Some years prior to 1984, I had taken a keen interest in the relentless beat and jangle of guitars that amounted to (then) modern rock-n-roll. I recall dragging my Dad to a hardware/general store, Gambell’s, and buying (or more likely having Dad buy for me) a 7” inch single of Pat Benatar’s “Fire and Ice.” I still have that single sitting in a closet. But my interest in the power of rock must have reached a frenzied pitch in 1984, because the only reasonable explanation for the following events is a lot of whining and nagging on my part.
I grew up in Socorro, NM, about 75 miles south of Albuquerque. National touring acts included stints at Tingley Colusieum at the Albuquerque fair grounds, and at some point I decided that I wanted to join the sweaty masses of people, throw my arms in the air, and just flat rock out at a concert. Only whining and nagging can explain my Dad agreeing that, yes, he would take me to a show. I could pick the next band that I wanted to see, and he would drive me north, chaperon me, suffer through parking, excessive volume, horrible acoustics, and the drunk and stoned masses that were sure to appear. I clearly got the better end of the deal.
Fantastic! Not weeks after getting the green light, Ozzy Osbourne announced a tour date in Albuquerque, with Motley Crue opening. The Albuquerque Journal even had a big write up on the show, featuring a quarter-page photo of Motely Crue. This was it! I marched the newspaper article into my dad, pointed proudly, and announced that we needed to get tickets, and soon! He took one look at the Crue, and replied, “Nope. Pick something else.” Crickey, can’t a kid get a break around here?
No worries, though. Quick on the heels of Ozzy and the Crue, Rush announced a show in Albuquerque. Yes, Rush would do nicely. Apparently finding nothing immediately and undeniably offensive about Rush, Dad agreed this time. Money was spent. Tickets were bought. (And for anyone comparing ticket prices, past and present, I think they were $12.). And then, miracle of miracles, Van Halen announced a show. Tickets went on sale and sold out immediately. They announced another show. Again, the whining and the nagging must have reached fever pitch, because my Dad said, “Yes, you can go to that too.” Thankfully the Rush concert hadn’t happened yet. If it had, there never would have been a second. We got tickets to Van Halen, and I suddenly felt like the coolest sixth grader in town.
Both bands filled the coliseum, both bands were as loud as you would expect, and Dad hated every minute. Many years down the road, he critiqued the concerts as follows: “Rush at least just came out, played their noise, and left, without all of the swearing and stories about sex, booze, and drugs, but there was way more pot at the Rush show too, so I don’t know which one I hated more.”
So what? What does this have to do with anything?
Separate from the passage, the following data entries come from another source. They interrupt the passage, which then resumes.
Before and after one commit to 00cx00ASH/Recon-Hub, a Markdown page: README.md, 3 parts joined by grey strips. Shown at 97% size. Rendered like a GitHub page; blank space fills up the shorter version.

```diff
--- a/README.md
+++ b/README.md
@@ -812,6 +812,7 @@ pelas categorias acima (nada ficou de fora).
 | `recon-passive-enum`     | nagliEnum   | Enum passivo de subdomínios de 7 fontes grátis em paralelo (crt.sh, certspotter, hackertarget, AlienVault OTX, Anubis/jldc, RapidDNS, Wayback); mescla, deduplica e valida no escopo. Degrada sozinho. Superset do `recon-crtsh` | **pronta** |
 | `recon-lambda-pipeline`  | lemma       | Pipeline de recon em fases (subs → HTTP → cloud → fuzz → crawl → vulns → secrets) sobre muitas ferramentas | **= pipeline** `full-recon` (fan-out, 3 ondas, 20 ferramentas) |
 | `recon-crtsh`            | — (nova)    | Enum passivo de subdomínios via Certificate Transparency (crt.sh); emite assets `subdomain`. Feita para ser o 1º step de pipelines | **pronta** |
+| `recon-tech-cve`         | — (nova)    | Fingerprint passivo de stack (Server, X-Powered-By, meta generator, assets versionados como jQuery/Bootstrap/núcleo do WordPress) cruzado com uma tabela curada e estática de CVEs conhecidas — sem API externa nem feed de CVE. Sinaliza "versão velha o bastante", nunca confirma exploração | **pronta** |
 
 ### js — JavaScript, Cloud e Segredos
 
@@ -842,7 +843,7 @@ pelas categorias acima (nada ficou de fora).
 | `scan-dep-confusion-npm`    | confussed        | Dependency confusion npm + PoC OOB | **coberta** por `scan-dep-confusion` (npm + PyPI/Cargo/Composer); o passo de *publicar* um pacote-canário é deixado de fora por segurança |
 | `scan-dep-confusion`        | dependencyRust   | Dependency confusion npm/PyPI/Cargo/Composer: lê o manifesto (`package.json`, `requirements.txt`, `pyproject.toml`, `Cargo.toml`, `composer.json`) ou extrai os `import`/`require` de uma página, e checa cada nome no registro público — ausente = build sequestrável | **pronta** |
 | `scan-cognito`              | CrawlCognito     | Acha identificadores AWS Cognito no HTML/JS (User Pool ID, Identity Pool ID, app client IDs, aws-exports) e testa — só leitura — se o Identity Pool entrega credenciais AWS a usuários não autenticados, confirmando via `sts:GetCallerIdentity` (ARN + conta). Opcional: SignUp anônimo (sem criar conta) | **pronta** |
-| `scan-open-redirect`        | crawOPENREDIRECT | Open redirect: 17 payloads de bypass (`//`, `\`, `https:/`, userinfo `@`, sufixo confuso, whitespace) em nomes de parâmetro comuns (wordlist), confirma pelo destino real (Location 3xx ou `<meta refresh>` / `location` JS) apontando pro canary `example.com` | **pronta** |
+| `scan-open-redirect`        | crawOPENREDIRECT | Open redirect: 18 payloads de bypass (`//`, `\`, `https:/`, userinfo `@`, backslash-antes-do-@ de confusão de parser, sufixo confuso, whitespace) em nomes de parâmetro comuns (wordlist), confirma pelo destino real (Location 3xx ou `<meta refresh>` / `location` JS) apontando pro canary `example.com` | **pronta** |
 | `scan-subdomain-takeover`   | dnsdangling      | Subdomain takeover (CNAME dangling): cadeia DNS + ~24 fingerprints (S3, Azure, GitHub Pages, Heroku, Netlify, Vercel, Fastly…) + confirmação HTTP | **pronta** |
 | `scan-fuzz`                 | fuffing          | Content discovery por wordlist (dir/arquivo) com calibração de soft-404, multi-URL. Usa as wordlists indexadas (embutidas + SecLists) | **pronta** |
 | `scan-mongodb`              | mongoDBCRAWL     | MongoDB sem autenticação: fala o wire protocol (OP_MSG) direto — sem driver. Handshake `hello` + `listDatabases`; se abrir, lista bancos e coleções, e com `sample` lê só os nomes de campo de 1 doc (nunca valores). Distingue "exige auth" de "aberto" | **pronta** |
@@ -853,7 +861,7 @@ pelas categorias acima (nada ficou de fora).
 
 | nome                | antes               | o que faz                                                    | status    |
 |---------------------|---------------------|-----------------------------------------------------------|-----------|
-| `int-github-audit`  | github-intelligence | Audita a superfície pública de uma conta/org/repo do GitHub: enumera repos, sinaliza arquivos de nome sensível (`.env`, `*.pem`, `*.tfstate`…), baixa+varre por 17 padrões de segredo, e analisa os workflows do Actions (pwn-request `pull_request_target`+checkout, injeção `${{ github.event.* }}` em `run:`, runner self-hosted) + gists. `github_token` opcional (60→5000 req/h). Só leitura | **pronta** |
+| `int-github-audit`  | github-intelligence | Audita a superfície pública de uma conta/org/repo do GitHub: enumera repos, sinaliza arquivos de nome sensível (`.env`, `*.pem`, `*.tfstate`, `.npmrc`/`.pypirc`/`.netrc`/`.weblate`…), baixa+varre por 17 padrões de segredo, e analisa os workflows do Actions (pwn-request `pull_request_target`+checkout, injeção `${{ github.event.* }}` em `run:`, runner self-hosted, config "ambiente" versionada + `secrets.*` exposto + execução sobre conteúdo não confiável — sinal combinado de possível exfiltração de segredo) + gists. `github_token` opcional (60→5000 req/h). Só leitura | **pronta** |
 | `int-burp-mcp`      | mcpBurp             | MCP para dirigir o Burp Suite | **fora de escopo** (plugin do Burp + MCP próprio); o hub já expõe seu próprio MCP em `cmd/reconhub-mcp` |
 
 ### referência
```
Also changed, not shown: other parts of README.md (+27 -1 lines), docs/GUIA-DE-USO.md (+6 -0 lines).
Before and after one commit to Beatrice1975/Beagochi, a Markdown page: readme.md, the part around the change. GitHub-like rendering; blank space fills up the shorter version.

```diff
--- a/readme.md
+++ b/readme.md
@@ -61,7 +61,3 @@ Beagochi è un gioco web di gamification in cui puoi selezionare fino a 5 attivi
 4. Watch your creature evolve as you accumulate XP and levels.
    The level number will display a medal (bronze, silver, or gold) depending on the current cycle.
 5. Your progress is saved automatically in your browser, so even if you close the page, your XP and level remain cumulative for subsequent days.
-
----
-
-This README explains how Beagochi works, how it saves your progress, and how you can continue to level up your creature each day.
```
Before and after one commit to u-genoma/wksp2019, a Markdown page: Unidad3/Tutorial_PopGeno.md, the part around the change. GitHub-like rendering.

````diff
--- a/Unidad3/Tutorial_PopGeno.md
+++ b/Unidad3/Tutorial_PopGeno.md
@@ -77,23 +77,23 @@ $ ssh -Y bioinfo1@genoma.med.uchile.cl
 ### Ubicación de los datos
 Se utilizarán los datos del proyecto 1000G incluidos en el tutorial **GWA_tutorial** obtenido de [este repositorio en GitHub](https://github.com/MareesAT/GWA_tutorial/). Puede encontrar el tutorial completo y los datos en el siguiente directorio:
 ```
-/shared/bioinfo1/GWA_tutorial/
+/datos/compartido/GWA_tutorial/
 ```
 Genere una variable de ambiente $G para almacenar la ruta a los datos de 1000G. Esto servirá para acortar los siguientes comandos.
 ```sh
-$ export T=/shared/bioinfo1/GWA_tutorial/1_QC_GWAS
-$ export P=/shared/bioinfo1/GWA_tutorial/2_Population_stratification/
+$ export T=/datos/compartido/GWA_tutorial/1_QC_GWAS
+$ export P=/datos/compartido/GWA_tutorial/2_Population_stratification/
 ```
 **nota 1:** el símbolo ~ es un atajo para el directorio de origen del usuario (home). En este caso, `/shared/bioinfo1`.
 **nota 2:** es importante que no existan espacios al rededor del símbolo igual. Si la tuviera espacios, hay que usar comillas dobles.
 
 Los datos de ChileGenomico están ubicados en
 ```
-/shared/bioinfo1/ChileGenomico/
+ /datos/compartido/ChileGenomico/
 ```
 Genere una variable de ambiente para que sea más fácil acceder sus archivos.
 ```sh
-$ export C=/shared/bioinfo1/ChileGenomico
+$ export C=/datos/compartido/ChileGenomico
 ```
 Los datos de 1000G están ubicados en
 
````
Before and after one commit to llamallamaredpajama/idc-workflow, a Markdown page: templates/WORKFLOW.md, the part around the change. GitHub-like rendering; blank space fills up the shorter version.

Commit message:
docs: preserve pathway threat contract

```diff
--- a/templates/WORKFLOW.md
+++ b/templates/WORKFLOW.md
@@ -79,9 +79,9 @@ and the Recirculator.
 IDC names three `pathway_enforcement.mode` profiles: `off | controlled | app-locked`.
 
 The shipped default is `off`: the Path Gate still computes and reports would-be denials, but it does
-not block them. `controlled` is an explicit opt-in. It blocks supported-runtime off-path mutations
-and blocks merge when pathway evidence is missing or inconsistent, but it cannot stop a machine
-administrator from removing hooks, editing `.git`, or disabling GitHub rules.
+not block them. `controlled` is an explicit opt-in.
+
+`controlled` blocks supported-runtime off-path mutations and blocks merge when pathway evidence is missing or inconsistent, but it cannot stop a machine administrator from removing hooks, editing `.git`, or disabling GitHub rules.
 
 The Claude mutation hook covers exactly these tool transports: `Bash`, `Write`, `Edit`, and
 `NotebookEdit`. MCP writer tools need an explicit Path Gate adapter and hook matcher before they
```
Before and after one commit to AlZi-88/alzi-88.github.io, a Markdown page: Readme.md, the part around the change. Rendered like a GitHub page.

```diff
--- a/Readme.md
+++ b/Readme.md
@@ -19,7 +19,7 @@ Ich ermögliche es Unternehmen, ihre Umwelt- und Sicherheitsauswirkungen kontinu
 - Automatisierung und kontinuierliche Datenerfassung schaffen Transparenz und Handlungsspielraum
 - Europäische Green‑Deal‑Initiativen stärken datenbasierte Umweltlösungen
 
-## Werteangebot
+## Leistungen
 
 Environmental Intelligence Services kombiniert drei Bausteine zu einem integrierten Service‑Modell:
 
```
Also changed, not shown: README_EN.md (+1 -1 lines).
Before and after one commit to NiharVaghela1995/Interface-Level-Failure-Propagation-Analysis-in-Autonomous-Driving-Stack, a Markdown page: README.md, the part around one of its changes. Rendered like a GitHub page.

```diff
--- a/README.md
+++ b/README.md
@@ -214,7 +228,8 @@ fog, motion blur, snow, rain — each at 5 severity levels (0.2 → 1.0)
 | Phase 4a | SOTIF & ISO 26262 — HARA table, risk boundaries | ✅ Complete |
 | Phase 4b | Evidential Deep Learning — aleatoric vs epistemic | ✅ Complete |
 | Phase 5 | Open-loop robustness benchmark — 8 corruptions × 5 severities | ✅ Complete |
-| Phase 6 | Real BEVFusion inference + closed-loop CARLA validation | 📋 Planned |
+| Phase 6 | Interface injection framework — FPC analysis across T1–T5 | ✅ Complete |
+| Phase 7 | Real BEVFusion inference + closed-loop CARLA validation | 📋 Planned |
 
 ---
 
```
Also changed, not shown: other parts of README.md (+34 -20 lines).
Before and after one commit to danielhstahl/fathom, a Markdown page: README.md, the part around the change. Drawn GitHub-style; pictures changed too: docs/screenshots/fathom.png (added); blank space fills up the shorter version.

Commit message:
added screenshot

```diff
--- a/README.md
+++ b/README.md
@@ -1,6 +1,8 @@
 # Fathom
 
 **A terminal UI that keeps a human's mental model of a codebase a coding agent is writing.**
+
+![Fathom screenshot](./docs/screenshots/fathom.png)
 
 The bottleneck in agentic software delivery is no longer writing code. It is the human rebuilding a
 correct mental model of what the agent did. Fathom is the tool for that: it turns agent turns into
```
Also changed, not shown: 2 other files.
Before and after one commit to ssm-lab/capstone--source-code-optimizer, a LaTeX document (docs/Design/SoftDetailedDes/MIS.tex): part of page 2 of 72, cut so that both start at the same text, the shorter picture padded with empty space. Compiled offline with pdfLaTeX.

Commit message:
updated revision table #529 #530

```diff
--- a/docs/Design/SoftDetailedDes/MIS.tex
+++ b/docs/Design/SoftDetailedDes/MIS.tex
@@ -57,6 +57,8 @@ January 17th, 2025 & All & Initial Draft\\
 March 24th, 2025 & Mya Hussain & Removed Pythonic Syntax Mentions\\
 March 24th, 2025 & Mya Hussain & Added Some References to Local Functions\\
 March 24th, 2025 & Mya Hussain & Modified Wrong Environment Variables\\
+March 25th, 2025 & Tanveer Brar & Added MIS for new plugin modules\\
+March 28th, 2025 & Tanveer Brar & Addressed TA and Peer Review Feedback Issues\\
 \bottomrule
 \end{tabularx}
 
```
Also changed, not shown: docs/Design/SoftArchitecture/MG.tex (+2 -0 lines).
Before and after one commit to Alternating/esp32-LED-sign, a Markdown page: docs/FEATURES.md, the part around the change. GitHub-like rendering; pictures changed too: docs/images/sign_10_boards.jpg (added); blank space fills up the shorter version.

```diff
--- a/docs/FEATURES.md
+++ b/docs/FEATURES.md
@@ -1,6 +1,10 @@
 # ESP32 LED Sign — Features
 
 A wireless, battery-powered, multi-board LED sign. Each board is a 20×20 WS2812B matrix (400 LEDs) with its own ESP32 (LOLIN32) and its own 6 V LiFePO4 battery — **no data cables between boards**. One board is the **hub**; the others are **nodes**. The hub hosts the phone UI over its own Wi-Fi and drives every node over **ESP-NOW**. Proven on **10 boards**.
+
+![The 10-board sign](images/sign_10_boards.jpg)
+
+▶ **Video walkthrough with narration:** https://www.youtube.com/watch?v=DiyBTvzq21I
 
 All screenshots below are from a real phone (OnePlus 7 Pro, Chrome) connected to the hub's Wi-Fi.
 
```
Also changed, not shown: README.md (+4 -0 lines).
By now you’re probably thinking, “Geez, I waste my valuable time to get an update into your HEALTH, man, and all I’ve got to show for it is this waltz down memory lane?” Well, as it turns out, the chemo room has portable DVD players. I frontloaded our Netflix cue with a concert film by Rush from that 1984 tour (although not from the Albuquerque show). So while the poisons pumped, I again rocked out. I still like Rush, although in truth I can’t remember the last time I reached for a Rush CD (or MP3 file). But the concert was quite dated. I’m sure the band members look back today and shake their heads.
Chemo infusion two has come and gone. We’re killing cancer here, people. Probably be an early night tonight, and then start the prednisone pills tomorrow. The hair is definitely on its way out. We’ll have pictures after the shaving! Hmmm… If I can find a flat bed scanner, maybe I could post a parade of my hair styles over the years. This won’t be the first time my hair has been taken down to the scalp (albeit only for half my head!).